What needs to be done. Show all lines of the listing that hold the word "changed".

Given records.
————————

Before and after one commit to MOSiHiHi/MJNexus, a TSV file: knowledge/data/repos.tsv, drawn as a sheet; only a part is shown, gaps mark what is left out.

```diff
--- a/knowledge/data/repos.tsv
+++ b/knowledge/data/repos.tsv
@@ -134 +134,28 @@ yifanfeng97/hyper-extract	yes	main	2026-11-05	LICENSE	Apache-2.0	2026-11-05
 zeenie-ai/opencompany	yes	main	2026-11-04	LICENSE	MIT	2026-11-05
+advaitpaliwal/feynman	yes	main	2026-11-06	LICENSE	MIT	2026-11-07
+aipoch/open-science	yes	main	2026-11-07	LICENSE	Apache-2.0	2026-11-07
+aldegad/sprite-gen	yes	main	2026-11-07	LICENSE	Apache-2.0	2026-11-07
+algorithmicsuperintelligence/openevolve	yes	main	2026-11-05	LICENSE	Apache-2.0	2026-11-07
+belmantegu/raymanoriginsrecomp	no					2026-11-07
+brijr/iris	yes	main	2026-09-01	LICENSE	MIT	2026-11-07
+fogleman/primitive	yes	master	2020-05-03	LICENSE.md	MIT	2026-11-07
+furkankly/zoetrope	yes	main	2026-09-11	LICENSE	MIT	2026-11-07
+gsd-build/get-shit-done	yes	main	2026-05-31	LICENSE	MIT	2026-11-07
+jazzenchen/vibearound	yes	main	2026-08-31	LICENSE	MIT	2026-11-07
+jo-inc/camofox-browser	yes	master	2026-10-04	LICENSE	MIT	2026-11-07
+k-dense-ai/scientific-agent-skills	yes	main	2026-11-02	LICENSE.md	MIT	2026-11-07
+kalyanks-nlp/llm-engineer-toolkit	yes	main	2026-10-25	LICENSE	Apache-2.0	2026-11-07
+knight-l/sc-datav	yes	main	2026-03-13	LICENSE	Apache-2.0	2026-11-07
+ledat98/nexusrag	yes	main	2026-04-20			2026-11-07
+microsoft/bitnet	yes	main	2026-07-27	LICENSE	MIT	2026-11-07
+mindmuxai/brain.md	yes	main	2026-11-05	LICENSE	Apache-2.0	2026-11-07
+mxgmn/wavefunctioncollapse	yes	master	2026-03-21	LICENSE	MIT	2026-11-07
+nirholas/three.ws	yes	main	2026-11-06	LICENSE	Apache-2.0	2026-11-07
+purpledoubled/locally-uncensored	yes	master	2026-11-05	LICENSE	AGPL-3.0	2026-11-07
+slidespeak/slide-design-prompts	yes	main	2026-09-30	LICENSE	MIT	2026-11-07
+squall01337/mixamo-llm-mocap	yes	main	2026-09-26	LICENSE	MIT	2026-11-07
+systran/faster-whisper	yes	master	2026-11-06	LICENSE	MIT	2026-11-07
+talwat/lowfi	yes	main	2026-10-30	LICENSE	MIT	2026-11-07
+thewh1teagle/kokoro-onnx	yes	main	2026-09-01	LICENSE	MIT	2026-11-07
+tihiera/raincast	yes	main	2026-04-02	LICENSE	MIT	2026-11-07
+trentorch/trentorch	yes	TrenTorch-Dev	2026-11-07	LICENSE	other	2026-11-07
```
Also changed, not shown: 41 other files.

————————

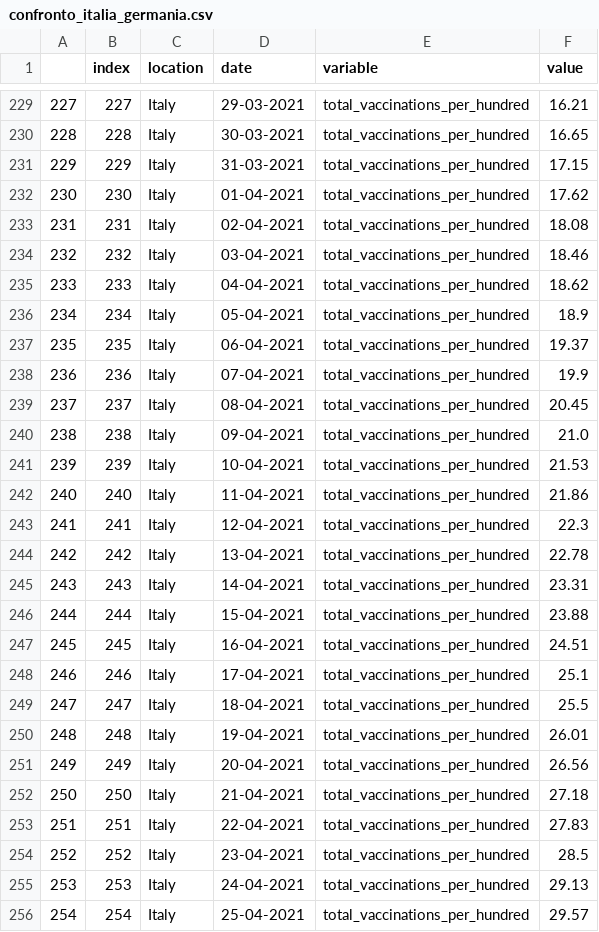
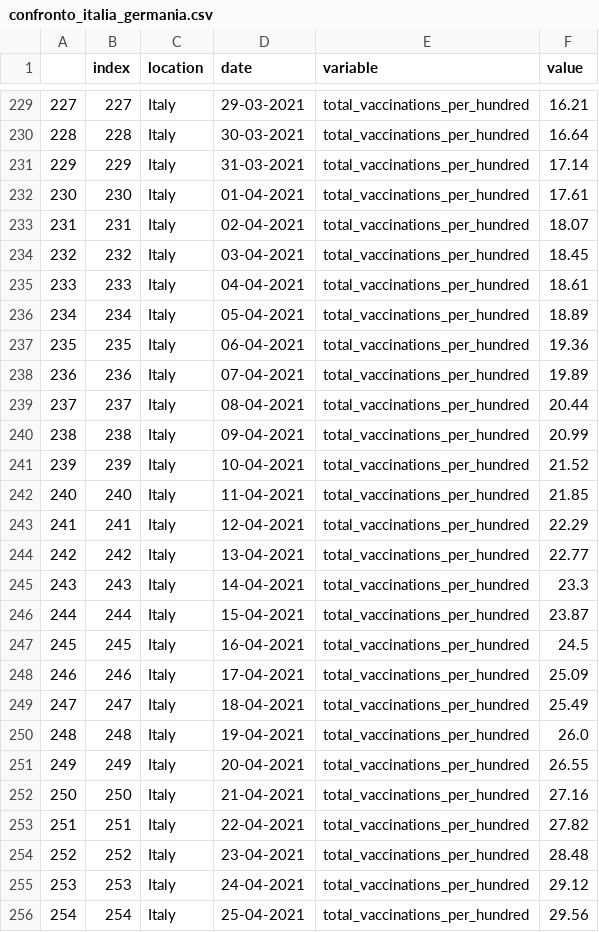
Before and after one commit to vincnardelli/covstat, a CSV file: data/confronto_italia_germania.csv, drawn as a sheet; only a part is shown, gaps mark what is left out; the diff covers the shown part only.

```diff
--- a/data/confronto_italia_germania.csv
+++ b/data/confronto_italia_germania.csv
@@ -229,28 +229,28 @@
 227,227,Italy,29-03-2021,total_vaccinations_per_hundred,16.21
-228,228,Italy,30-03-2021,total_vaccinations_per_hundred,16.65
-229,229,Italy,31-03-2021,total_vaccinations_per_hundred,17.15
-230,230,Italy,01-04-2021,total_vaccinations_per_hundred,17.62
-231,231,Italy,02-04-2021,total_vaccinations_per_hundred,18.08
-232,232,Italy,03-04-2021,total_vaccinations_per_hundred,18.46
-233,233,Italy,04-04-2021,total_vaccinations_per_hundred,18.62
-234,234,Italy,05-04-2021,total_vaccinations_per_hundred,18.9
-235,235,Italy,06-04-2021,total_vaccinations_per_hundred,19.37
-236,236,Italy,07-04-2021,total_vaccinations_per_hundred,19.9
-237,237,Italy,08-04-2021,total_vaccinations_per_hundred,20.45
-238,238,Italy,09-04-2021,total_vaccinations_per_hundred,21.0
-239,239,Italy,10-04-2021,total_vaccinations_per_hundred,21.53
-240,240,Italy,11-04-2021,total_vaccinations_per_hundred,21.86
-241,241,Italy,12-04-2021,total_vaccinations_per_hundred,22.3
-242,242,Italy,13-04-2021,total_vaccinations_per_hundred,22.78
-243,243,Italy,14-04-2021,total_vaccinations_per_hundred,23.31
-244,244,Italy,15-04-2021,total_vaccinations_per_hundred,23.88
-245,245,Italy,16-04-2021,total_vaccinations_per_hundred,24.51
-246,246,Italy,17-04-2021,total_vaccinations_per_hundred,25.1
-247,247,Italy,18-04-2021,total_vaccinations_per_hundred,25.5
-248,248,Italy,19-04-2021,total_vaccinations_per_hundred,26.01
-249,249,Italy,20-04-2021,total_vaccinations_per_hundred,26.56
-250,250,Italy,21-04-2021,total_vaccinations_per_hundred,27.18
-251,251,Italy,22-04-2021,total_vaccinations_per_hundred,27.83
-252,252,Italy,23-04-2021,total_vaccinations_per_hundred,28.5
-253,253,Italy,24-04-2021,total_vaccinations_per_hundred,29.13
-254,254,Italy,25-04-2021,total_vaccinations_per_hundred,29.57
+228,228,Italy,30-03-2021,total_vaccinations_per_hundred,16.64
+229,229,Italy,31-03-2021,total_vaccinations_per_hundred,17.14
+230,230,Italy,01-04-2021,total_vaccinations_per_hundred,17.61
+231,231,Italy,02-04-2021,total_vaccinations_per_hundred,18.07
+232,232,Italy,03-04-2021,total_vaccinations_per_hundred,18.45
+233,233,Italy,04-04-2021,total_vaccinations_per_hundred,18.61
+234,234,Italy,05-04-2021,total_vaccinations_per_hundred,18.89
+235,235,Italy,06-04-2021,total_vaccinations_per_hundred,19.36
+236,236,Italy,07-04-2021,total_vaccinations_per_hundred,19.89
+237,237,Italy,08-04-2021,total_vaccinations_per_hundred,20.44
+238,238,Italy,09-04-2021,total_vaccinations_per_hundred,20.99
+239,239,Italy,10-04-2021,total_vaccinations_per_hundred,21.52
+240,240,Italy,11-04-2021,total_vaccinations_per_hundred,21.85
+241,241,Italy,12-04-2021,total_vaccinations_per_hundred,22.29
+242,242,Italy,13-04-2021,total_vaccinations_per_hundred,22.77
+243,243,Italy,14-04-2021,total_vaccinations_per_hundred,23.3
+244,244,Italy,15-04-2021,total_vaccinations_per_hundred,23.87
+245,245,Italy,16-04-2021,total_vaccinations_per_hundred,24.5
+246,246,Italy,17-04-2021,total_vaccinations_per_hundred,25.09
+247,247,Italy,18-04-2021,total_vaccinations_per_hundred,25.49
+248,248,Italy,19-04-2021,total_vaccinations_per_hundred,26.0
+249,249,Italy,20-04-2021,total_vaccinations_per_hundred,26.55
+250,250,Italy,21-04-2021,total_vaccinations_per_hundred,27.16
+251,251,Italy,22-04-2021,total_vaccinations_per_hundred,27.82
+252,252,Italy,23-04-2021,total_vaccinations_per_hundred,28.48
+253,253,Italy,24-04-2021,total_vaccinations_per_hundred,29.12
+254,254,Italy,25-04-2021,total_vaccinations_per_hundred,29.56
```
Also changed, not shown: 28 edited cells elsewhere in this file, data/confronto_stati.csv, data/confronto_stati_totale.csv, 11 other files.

————————

Task result.
Also changed, not shown: 41 other files.
Also changed, not shown: 28 edited cells elsewhere in this file, data/confronto_stati.csv, data/confronto_stati_totale.csv, 11 other files.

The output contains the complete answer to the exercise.